Description of the task
Output each record exactly, with nothing omitted.

* * * *

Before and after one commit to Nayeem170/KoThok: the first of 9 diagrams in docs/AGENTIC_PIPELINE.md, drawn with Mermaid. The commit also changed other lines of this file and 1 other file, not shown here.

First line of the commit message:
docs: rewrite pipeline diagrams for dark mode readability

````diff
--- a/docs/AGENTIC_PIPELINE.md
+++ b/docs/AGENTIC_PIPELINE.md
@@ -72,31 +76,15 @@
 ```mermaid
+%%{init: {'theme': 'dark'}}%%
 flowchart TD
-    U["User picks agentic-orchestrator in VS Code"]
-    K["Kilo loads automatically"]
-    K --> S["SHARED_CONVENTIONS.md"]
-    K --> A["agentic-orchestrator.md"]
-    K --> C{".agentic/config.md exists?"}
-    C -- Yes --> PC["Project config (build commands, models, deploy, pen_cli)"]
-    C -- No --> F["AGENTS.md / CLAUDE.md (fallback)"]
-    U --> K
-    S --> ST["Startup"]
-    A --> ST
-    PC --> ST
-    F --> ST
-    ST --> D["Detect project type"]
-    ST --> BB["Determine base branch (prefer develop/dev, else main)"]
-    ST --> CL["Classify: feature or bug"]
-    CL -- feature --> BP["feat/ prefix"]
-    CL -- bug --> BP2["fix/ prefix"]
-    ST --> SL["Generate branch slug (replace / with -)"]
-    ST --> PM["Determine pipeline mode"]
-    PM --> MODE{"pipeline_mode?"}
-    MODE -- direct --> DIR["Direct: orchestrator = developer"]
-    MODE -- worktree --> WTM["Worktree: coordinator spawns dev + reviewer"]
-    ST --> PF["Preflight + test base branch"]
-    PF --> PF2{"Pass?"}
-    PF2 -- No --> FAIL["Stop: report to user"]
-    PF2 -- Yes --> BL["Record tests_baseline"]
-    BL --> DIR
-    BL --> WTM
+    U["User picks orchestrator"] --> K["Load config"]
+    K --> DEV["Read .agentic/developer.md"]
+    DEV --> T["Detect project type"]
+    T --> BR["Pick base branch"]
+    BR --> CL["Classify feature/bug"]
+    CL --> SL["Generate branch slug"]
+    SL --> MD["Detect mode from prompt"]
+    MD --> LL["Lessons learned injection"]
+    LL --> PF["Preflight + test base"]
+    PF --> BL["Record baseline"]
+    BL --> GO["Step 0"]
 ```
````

* * * *

Output below
Before and after one commit to Nayeem170/KoThok: the first of 9 diagrams in docs/AGENTIC_PIPELINE.md, drawn with Mermaid. The commit also changed other lines of this file and 1 other file, not shown here.

First line of the commit message:
docs: rewrite pipeline diagrams for dark mode readability

````diff
--- a/docs/AGENTIC_PIPELINE.md
+++ b/docs/AGENTIC_PIPELINE.md
@@ -72,31 +76,15 @@
 ```mermaid
+%%{init: {'theme': 'dark'}}%%
 flowchart TD
-    U["User picks agentic-orchestrator in VS Code"]
-    K["Kilo loads automatically"]
-    K --> S["SHARED_CONVENTIONS.md"]
-    K --> A["agentic-orchestrator.md"]
-    K --> C{".agentic/config.md exists?"}
-    C -- Yes --> PC["Project config (build commands, models, deploy, pen_cli)"]
-    C -- No --> F["AGENTS.md / CLAUDE.md (fallback)"]
-    U --> K
-    S --> ST["Startup"]
-    A --> ST
-    PC --> ST
-    F --> ST
-    ST --> D["Detect project type"]
-    ST --> BB["Determine base branch (prefer develop/dev, else main)"]
-    ST --> CL["Classify: feature or bug"]
-    CL -- feature --> BP["feat/ prefix"]
-    CL -- bug --> BP2["fix/ prefix"]
-    ST --> SL["Generate branch slug (replace / with -)"]
-    ST --> PM["Determine pipeline mode"]
-    PM --> MODE{"pipeline_mode?"}
-    MODE -- direct --> DIR["Direct: orchestrator = developer"]
-    MODE -- worktree --> WTM["Worktree: coordinator spawns dev + reviewer"]
-    ST --> PF["Preflight + test base branch"]
-    PF --> PF2{"Pass?"}
-    PF2 -- No --> FAIL["Stop: report to user"]
-    PF2 -- Yes --> BL["Record tests_baseline"]
-    BL --> DIR
-    BL --> WTM
+    U["User picks orchestrator"] --> K["Load config"]
+    K --> DEV["Read .agentic/developer.md"]
+    DEV --> T["Detect project type"]
+    T --> BR["Pick base branch"]
+    BR --> CL["Classify feature/bug"]
+    CL --> SL["Generate branch slug"]
+    SL --> MD["Detect mode from prompt"]
+    MD --> LL["Lessons learned injection"]
+    LL --> PF["Preflight + test base"]
+    PF --> BL["Record baseline"]
+    BL --> GO["Step 0"]
 ```
````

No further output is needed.